Angler spent months chasing native trout across the West

Posted by WAFWA on January 6, 2022


Angler Daniel Ritz cradles an Arctic grayling before releasing it back into its native waters outside Fairbanks, Alaska. Gaby Mordini, Courtesy of Daniel Ritz

Daniel Ritz expected to scream, shout and throw his hands in the air with joy and excitement when he reeled in his final fish. Instead, catching the Eagle Lake rainbow trout — the last catch of a monthslong journey across the West to learn about native trout species — felt almost anti-climactic.

“I was looking for a sense of closure or achievement,” Ritz said in a phone interview. “But that was never going to happen. The whole point of this is you learn a little bit and you want more. It just makes you more curious.”

Ritz, a Boise, Idaho, resident, caught and released the Eagle Lake rainbow trout and 17 other trout species as he took on the Western Native Trout Challenge, an endeavor that pushes anglers to land trout in their native waters. It’s part of an initiative to conserve species whose habitats have been damaged by invasive species, wildfire and other challenges, like the Eagle Lake rainbow.

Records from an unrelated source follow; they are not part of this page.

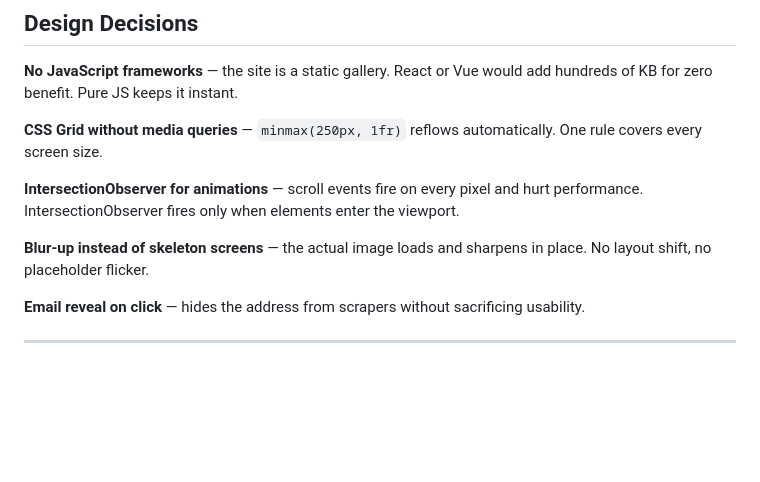
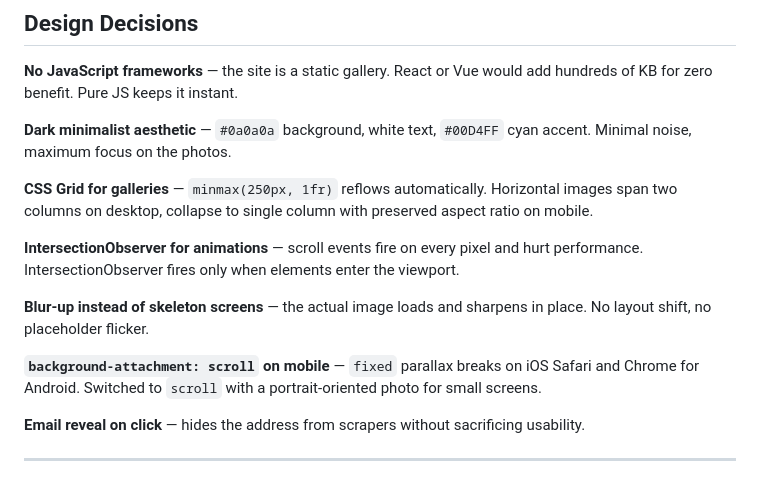
Before and after one commit to matiasbocco/Photography, a Markdown page: README.md, the part around one of its changes. Rendered like a GitHub page; blank space fills up the shorter version.

```diff
--- a/README.md
+++ b/README.md
@@ -88,11 +90,15 @@ python -m http.server 8000
 
 **No JavaScript frameworks** — the site is a static gallery. React or Vue would add hundreds of KB for zero benefit. Pure JS keeps it instant.
 
-**CSS Grid without media queries** — `minmax(250px, 1fr)` reflows automatically. One rule covers every screen size.
+**Dark minimalist aesthetic** — `#0a0a0a` background, white text, `#00D4FF` cyan accent. Minimal noise, maximum focus on the photos.
+
+**CSS Grid for galleries** — `minmax(250px, 1fr)` reflows automatically. Horizontal images span two columns on desktop, collapse to single column with preserved aspect ratio on mobile.
 
 **IntersectionObserver for animations** — scroll events fire on every pixel and hurt performance. IntersectionObserver fires only when elements enter the viewport.
 
 **Blur-up instead of skeleton screens** — the actual image loads and sharpens in place. No layout shift, no placeholder flicker.
+
+**`background-attachment: scroll` on mobile** — `fixed` parallax breaks on iOS Safari and Chrome for Android. Switched to `scroll` with a portrait-oriented photo for small screens.
 
 **Email reveal on click** — hides the address from scrapers without sacrificing usability.
 
```
Also changed, not shown: other parts of README.md (+13 -11 lines).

Ritz started his attempt last spring, traveling to 11 other Western states at a breakneck pace to complete the challenge on Sept. 24. But the 33-year-old said he’s far from finished learning about native North American trout and the threats they face.

READ the full story on the Missoulian (HERE)